    • Assess location, characteristics, onset/duration, frequency, quality, intensity or severity of pain, and precipitating factors to determine appropriate intervention
    • Provide client with optimal pain relief by using prescribed analgesics to provide comfort.
    • Use a variety of measures of relief such as pharmacologic, nonpharmacologic, and interpersonal techniques to facilitate pain relief.
    • Teach the use of nonpharmacologic techniques which include relaxation, music therapy, guided imagery, distraction, acupressure, and massage before after and if possible during painful activities before pain occurs or increases.
    • Relaxation helps decrease acid production and reduces pain

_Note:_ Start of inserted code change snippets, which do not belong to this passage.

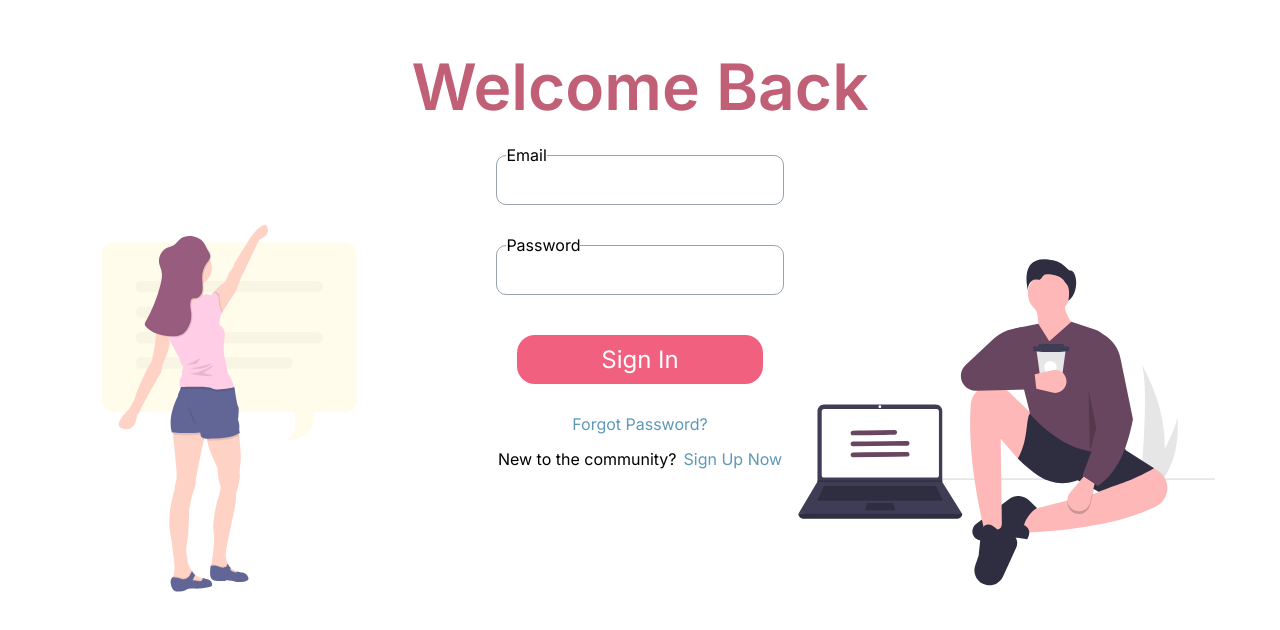
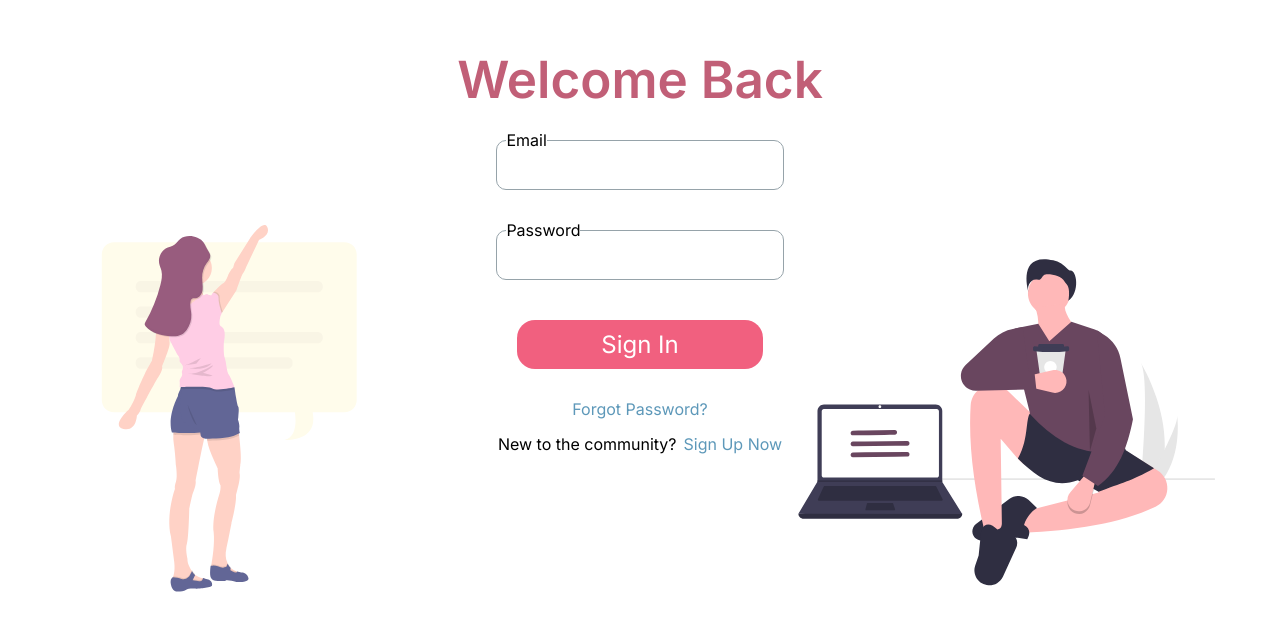
Before and after one commit to aibarrola/SubtleAsianNetwork, a React (Create React App) app: page /login in a window 1280 px wide. Shown: the part 112-742 px from the top of the page. Built offline with nearby package versions, Linux system fonts and the light colour scheme.

Commit message:
fixed font sizes

```diff
--- a/src/components/pages/login/login.css
+++ b/src/components/pages/login/login.css
@@ -20,7 +20,7 @@
     height: 60%;
 }
 .login-title{
-    font-size:5vw;
+    font-size:4vw;
     text-align:center;
     font-weight: 600;
     color: var(--main-color);
```
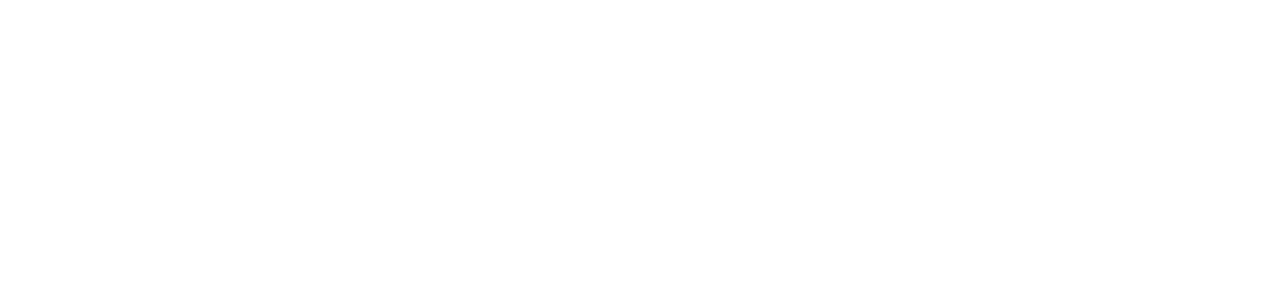
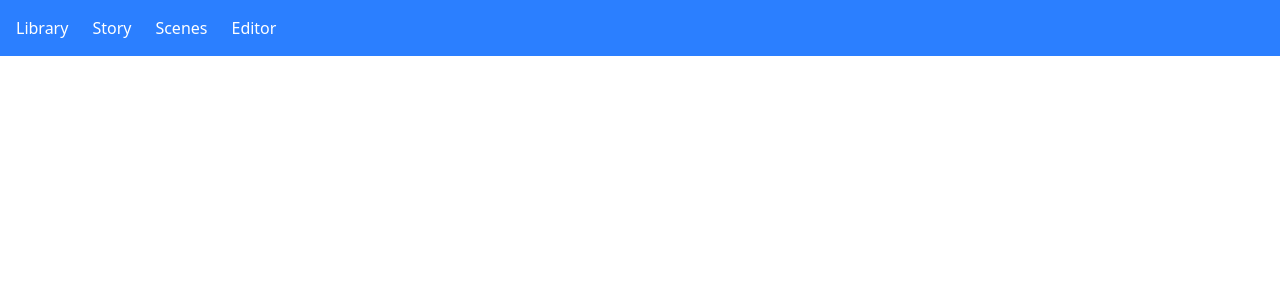
Before and after one commit to ThamzidKarim/Kreo, a React (Vite) app: page /editor in a window 1280 px wide. Before the commit this address had no page. Shown: the top 300 px of the page. Built offline with nearby package versions, Linux system fonts and the light colour scheme.

Commit message:
Set up routes for pages

```diff
--- a/src/main.tsx
+++ b/src/main.tsx
@@ -3,12 +3,25 @@
 import { BrowserRouter, Routes, Route } from "react-router-dom";
 import './index.css'
 import App from './App.tsx'
+import Home from './pages/Home.tsx'
+import Editor from './pages/Editor.tsx'
+import Library from './pages/Library.tsx'
+import Login from './pages/Login.tsx'
+import Scenes from './pages/Scenes.tsx'
+import Story from './pages/Story.tsx'
 
 createRoot(document.getElementById('root')!).render(
   <StrictMode>
     <BrowserRouter>
       <Routes>
-        <Route path="/" element={<App />} />
+        <Route path="/" element={<App />}>
+          <Route index element={<Home />} />
+          <Route path="editor" element={<Editor />} />
+          <Route path="library" element={<Library />} />
+          <Route path="login" element={<Login />} />
+          <Route path="scenes" element={<Scenes />} />
+          <Route path="story" element={<Story />} />
+        </Route>
       </Routes>
     </BrowserRouter>
   </StrictMode>,
```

Nursing Interventions cont’d:

    • Treament Regimen:
      • Explain the pathophysiology of the disease and how it relates to anatomy and physiology to help the patient understand the disease.
      • Discuss lifestyle changes that may be required to prevent future complications and/or control the disease process.
      • Instruct patient on which signs and symptoms to report to the health care provider to ensure early initiation of treatment.
    • Hemorrhage/Bleeding:
      • Assess for evidence of hematemesis, bright red or melena stool, abdominal pain or discomfort, symptoms of shock (decreased BP, cool/clammy skin, dyspnea, tachycardia, decreased urine output)
      • If ulcer is actively bleeding, observe NG tube aspirate or emesis for amount and color to assess degree of bleeding.
      • Take vital signs every 15-30 mins to help determine patient’s hemodynamic status and as indicators for shock.
      • Maintain IV infusion line to provide ready access for blood and fluid replacement.
      • Monitor hematocrit and hemoglobin as indicators of severity of hemorrhage and need for fluid and blood replacement.

Nursing Interventions cont’d:

    • Perforation:
      • Observer for manifestations of perforation such as sudden, severe abdominal pain; rigid, boardlike abdomen; radiating pain to shoulders; increasing distention; decreasing bowl sounds.
      • Take vital signs every 15-30 mins.
      • Maintain NG tube to suction to provide continuous aspiration and gastric decompression.
      • Administer pain medication to promote comfort and reduce anxiety.

Dietary modifications

  • Avoid foods that cause epigastric distress.
  • Avoid milk, sweets, or sugars
  • Small, frequent meals rather than large meals.
  • Limit the fluid intake at one time.

Avoid Cigarettes and alcohol.

  • Avoid OTC drugs unless approved by HCP.
  • Take all medications as provided.

Report any of the following:

  • Increased nausea and or vomiting.
  • Increase in epigastric pain.
  • Bloody emesis or tarry stools.
  • Encourage stress reducing activities or relaxation strategies.